***** PROVIDED RECORDS *****

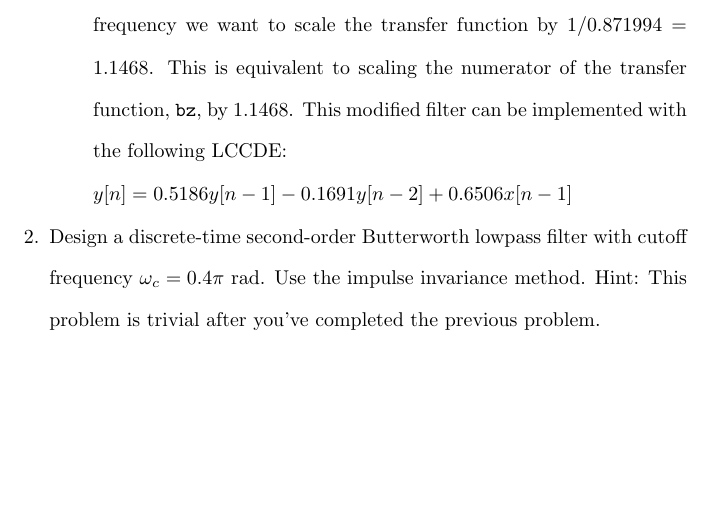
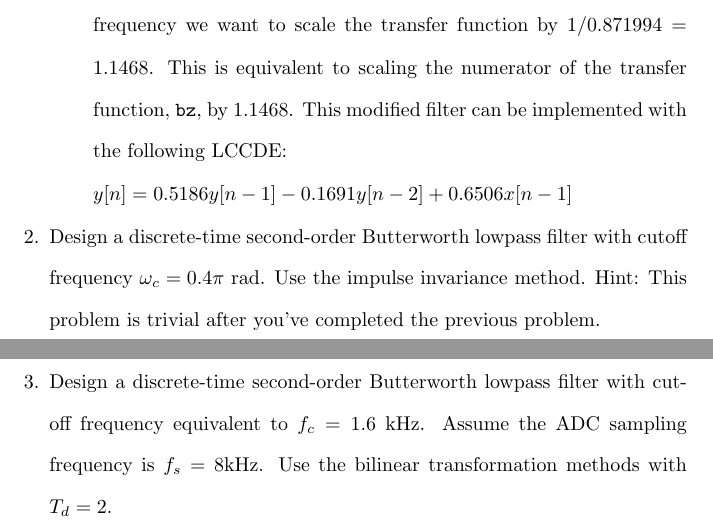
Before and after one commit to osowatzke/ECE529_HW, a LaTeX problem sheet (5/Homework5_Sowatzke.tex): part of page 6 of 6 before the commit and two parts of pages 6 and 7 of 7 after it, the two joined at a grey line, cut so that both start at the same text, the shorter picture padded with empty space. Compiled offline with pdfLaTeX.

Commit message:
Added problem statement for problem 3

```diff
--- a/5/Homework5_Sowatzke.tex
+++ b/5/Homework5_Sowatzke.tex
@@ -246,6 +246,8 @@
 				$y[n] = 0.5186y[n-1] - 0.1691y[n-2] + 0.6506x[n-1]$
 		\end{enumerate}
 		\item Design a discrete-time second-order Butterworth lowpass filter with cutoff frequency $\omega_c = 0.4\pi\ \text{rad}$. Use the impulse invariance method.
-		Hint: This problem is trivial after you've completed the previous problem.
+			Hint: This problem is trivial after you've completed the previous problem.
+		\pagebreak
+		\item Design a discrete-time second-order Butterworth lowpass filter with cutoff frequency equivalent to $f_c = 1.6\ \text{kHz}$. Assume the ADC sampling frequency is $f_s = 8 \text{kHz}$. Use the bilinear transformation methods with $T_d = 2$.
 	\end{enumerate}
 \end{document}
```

*****

THE TASK.
Without including any picture, reproduce all of the material exactly.

SOLUTION.
Before and after one commit to osowatzke/ECE529_HW, a LaTeX problem sheet (5/Homework5_Sowatzke.tex): part of page 6 of 6 before the commit and two parts of pages 6 and 7 of 7 after it, the two joined at a grey line, cut so that both start at the same text, the shorter picture padded with empty space. Compiled offline with pdfLaTeX.

Commit message:
Added problem statement for problem 3

```diff
--- a/5/Homework5_Sowatzke.tex
+++ b/5/Homework5_Sowatzke.tex
@@ -246,6 +246,8 @@
 				$y[n] = 0.5186y[n-1] - 0.1691y[n-2] + 0.6506x[n-1]$
 		\end{enumerate}
 		\item Design a discrete-time second-order Butterworth lowpass filter with cutoff frequency $\omega_c = 0.4\pi\ \text{rad}$. Use the impulse invariance method.
-		Hint: This problem is trivial after you've completed the previous problem.
+			Hint: This problem is trivial after you've completed the previous problem.
+		\pagebreak
+		\item Design a discrete-time second-order Butterworth lowpass filter with cutoff frequency equivalent to $f_c = 1.6\ \text{kHz}$. Assume the ADC sampling frequency is $f_s = 8 \text{kHz}$. Use the bilinear transformation methods with $T_d = 2$.
 	\end{enumerate}
 \end{document}
```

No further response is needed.